##### SUPPLIED RECORDS #####
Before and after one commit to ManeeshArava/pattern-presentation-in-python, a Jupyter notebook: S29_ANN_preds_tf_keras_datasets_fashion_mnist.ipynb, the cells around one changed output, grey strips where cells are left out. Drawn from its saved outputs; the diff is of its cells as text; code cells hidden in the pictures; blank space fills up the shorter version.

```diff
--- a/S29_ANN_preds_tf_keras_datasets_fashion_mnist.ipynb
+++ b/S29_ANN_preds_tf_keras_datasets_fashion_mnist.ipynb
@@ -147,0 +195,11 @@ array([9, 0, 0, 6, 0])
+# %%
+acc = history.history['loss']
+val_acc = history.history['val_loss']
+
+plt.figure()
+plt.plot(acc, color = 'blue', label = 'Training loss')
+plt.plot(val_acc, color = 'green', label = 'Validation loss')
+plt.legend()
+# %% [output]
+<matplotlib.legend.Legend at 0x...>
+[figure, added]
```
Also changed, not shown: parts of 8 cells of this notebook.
#####
##### SUPPLIED RECORDS #####
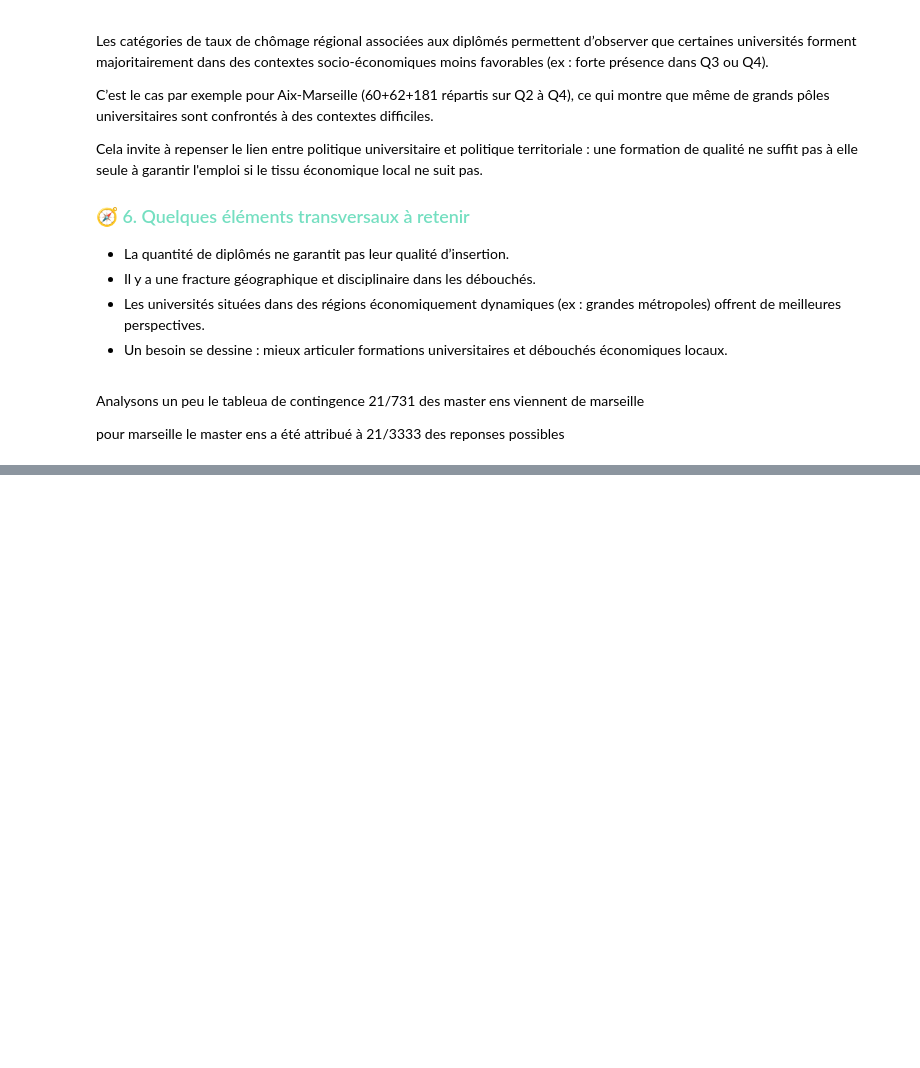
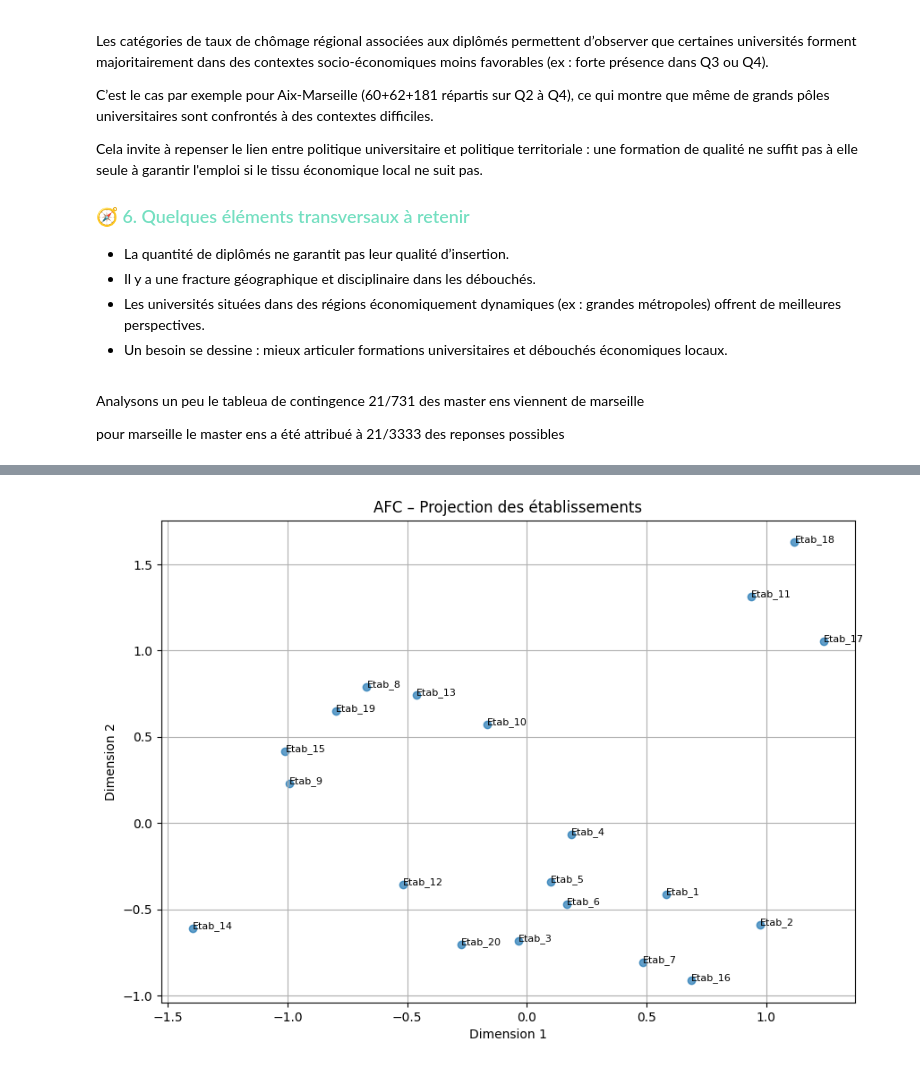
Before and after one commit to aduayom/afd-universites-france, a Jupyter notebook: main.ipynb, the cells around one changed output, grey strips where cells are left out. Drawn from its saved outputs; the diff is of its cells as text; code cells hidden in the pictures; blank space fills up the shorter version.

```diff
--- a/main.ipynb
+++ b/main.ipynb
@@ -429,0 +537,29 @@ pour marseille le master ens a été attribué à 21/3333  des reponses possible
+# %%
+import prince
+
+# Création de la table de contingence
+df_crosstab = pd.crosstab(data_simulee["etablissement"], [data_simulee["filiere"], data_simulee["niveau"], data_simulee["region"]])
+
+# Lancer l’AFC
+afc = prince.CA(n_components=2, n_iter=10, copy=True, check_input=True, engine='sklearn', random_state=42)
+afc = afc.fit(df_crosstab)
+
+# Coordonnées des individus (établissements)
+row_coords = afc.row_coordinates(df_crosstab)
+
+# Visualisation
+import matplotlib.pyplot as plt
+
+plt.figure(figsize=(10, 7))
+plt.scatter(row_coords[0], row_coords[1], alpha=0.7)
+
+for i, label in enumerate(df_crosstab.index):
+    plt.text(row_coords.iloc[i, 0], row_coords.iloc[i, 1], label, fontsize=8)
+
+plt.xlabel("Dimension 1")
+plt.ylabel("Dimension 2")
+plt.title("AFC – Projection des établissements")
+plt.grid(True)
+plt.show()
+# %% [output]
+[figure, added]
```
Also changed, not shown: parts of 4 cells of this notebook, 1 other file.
#####
- **EXERCISE DETAILS**
Only lines holding the word "figure" are wanted, so copy each of them from the records above.

- **EXERCISE ANSWER**
+plt.figure()
+[figure, added]
+plt.figure(figsize=(10, 7))
+[figure, added]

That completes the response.